YOUR GOAL
In the records, find each line where "predictions" occurs, and copy it.
[RECORDS — start]
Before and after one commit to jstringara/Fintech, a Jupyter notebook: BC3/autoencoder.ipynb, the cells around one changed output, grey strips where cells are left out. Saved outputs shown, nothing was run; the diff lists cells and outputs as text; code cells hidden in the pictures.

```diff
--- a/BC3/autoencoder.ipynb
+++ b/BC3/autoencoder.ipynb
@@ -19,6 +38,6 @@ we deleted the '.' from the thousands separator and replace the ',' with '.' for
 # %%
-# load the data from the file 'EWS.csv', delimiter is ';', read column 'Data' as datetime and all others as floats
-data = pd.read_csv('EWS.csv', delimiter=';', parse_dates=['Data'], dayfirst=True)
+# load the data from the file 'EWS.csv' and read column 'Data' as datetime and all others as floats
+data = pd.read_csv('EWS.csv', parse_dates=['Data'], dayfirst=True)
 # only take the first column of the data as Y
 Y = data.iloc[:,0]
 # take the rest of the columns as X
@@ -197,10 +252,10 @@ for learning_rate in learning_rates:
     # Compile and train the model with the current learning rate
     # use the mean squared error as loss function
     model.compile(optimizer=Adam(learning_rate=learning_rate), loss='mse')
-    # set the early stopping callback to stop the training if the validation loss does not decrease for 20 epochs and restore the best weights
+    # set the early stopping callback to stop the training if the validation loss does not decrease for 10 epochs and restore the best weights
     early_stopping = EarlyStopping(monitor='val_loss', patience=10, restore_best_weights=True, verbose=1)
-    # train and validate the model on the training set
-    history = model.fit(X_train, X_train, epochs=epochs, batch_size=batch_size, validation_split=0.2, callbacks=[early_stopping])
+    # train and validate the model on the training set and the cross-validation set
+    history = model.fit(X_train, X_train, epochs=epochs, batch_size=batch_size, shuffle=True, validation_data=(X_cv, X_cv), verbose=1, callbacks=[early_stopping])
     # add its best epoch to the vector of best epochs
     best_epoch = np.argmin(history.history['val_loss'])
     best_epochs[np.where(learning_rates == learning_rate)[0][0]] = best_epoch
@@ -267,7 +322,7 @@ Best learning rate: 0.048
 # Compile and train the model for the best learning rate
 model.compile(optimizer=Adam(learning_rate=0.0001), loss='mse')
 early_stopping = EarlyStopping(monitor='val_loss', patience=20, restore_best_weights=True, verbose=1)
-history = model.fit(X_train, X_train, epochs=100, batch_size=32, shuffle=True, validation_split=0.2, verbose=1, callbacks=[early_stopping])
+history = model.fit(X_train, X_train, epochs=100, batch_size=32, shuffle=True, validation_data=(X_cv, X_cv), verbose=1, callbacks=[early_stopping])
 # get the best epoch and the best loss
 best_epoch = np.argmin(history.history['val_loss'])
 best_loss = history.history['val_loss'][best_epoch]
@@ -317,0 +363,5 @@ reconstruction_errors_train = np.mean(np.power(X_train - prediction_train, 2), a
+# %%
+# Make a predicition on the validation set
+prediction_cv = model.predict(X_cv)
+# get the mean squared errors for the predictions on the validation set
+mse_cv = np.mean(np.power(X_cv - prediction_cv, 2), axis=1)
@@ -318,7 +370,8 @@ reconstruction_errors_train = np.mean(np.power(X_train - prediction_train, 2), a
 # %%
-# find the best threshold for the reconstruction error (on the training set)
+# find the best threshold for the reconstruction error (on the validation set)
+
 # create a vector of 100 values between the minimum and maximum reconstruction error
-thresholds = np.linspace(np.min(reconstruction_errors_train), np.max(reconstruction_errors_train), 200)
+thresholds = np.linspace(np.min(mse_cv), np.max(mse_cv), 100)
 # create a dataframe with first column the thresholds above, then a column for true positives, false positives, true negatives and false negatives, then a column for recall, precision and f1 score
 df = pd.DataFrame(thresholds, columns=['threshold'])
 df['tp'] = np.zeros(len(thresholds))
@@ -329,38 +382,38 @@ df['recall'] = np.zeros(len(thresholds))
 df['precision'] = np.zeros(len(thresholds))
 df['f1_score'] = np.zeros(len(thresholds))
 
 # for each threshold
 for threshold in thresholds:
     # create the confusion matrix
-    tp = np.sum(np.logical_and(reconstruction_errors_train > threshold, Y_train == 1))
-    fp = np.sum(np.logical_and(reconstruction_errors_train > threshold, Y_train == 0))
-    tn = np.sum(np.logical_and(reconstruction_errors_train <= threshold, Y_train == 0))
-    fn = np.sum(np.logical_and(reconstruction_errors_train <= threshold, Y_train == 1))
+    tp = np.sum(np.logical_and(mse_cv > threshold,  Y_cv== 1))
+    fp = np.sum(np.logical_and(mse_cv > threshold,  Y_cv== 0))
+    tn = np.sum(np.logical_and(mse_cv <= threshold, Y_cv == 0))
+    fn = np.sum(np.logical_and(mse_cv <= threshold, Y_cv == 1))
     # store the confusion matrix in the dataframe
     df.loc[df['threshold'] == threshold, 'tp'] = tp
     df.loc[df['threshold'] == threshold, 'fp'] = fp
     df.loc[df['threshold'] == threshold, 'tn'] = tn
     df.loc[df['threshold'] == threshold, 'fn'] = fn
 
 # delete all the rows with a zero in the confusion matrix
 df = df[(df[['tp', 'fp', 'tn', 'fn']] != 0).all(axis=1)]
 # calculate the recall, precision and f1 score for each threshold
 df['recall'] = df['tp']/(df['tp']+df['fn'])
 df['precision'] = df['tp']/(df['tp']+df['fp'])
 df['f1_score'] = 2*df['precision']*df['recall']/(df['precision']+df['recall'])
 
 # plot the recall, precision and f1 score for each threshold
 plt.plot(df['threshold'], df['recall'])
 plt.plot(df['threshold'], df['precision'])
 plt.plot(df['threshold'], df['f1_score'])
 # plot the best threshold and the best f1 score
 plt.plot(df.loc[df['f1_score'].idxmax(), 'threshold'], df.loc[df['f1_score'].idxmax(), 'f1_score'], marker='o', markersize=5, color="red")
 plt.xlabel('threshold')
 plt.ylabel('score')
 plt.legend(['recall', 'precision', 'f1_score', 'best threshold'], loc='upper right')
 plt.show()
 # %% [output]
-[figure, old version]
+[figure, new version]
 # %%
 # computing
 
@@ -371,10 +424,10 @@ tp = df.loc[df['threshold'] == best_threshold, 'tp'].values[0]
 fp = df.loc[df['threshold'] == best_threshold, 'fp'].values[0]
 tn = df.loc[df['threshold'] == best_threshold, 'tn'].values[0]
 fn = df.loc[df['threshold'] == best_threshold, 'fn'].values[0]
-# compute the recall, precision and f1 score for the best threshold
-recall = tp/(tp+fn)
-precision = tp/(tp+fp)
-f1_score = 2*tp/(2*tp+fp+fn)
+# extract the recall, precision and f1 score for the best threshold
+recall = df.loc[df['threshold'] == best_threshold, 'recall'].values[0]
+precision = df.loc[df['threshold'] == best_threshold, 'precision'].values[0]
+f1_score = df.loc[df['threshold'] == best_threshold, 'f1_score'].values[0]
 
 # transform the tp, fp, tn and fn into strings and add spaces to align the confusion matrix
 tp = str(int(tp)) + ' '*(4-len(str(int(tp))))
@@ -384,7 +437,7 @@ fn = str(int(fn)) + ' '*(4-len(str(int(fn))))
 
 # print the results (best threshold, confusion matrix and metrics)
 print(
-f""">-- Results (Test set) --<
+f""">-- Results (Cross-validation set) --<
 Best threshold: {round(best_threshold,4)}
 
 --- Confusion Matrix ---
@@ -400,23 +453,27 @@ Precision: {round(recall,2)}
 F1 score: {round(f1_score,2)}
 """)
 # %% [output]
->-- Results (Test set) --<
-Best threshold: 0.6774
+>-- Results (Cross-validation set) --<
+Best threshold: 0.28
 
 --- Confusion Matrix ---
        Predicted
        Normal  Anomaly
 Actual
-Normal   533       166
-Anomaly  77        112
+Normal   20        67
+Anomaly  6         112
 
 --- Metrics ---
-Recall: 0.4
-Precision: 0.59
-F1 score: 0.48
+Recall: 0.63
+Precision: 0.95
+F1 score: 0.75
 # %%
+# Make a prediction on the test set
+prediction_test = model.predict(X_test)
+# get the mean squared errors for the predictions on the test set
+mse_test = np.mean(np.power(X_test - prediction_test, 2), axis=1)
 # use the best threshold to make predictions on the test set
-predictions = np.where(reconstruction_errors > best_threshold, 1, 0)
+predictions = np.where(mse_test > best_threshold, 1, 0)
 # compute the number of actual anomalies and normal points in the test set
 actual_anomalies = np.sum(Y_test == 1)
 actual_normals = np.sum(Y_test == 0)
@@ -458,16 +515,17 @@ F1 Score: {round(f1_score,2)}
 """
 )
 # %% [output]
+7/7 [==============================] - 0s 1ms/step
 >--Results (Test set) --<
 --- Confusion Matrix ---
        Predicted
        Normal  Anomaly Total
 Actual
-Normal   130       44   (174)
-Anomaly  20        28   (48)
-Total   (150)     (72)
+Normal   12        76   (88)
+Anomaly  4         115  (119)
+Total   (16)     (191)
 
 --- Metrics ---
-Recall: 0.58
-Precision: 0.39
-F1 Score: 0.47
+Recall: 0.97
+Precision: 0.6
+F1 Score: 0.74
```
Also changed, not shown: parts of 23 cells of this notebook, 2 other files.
[RECORDS — finish]
ANSWER TO THIS TASK
+# get the mean squared errors for the predictions on the validation set
+# get the mean squared errors for the predictions on the test set
 # use the best threshold to make predictions on the test set
-predictions = np.where(reconstruction_errors > best_threshold, 1, 0)
+predictions = np.where(mse_test > best_threshold, 1, 0)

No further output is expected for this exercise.